Uh, in terms of this question around I’ll say illegal, uh, immigrants receiving the voucher, I can say this. To your point, the Supreme Court’s been very clear in terms of being able or having to educate students within the public school system, but we added in to 233 not only are you an existing public school student, but you also are eligible for HOPE. And HOPE, as you know, is effectively our opportunity to provide kids a pathway into the university system and be able to cover anywhere between 90% to 100% of their cost.

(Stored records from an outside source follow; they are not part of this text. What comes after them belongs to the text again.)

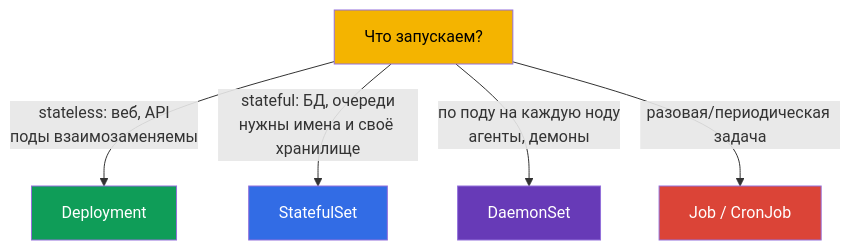
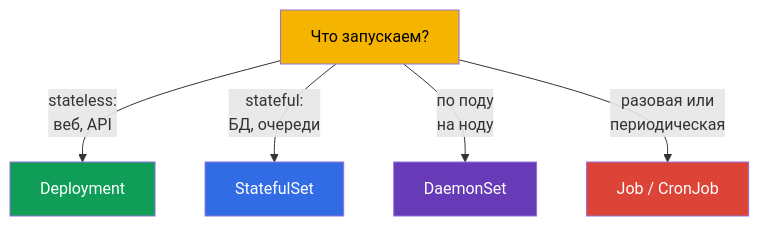
Before and after one commit to ViktorUJ/cks: the fifth of 5 diagrams in tasks/cka/course/05/ru.md, drawn with Mermaid. The commit also changed other lines of this file and 10 other files, not shown here.

````diff
--- a/tasks/cka/course/05/ru.md
+++ b/tasks/cka/course/05/ru.md
@@ -245,13 +259,13 @@
 ```mermaid
 flowchart TB
     q["Что запускаем?"]
-    q -->|"stateless: веб, API<br>поды взаимозаменяемы"| dep["Deployment"]
-    q -->|"stateful: БД, очереди<br>нужны имена и своё хранилище"| sts["StatefulSet"]
-    q -->|"по поду на каждую ноду<br>агенты, демоны"| ds["DaemonSet"]
-    q -->|"разовая/периодическая задача"| job["Job / CronJob"]
+    q -->|"stateless:<br>веб, API"| dep["Deployment"]
+    q -->|"stateful:<br>БД, очереди"| sts["StatefulSet"]
+    q -->|"по поду<br>на ноду"| ds["DaemonSet"]
+    q -->|"разовая или<br>периодическая"| job["Job / CronJob"]
     style q fill:#f4b400,color:#000
     style dep fill:#0f9d58,color:#fff
     style sts fill:#326ce5,color:#fff
     style ds fill:#673ab7,color:#fff
     style job fill:#db4437,color:#fff
 ```
````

That does not provide for the funding of anyone who is here illegally. So ultimately, putting the guardrails around not just are they in the public school system, but also eligible for HOPE puts the guardrail in in terms of who can and who can’t. But the other thing I like to mention is, is that the voucher itself is not fungible cash. It’s not just cash that’s deposited into the parents’, um, I’ll say bank account, but rather it is a third party administered account that can only be released based on approved or pre-approved expenses that the commission has already reviewed and has indicated that those are expenses that are appropriate to be paid for by the account.
You know, since about the 1850s or ’60s in New Hampshire and Vermont, there has been a system called Town Tuition. Uh, it is a system where basically the money follows the child. And it became about because there were a lot of small towns in New Hampshire and Vermont where maybe they didn’t have enough money to have a middle school and a high school, or whatever. So there’s been this, you can go to … It used to be you can go to parochial schools, you can go to private schools. Up until the 1980s, you could go to parochial schools. And they’ve had this in place for, you know, 150 years.
Um, hav- are you aware of that system? Had you heard about it? Has anybody looked at it if so? Because it seems like we got a model that’s worked for 150 years, and, you know, but nobody seems to know about it.
Rep Todd Jones:
So, I would, A, yes, I am aware of it. B, I also agree with you that no one is aware about it, is- is aware of those programs. But you’re starting to see maybe not exact replicas, but at least I’ll say, a- a- a good overlap, uh, in Arkansas, you’re starting to see, in Florida, in terms of what they voted last Thursday in terms of universal money follows the student. So, these are I’ll say concepts that are starting to sweep across the country, especially in those states that lean red or hard red. And we hope that our, and coming back to 233, we feel as if we have tailored this in such a way, uh, that to your exact point, if the school’s in the bottom 25% of our state, we’re not looking to do anything adverse to that school.
I want to be clear. If a student takes a voucher from one of those school systems, the per capita funding actually goes up, not goes down, and that’s a long formula and a, probably for a longer conversation. But we see this as an and, Martha, not an or. We’re gonna continue to fund public education, totally fund public education and provide those students who are districted to a bottom 25% school to be able to have an opportunity to do something else, because let’s face it, education is the great equalizer.
Amen to that, you know. Education and economics is what separates us. Okay.
Rep Todd Jones:
And that’s what we need to- to look at. Um, of course, I’ve gotten a number of question when the people heard you were gonna be on. I got some questions that I’ve k- kind of compiled because they were all on the same topic. Um, Florida made some big changes in their education system back during Governor Bush. And- and e- essentially by adding choice-…”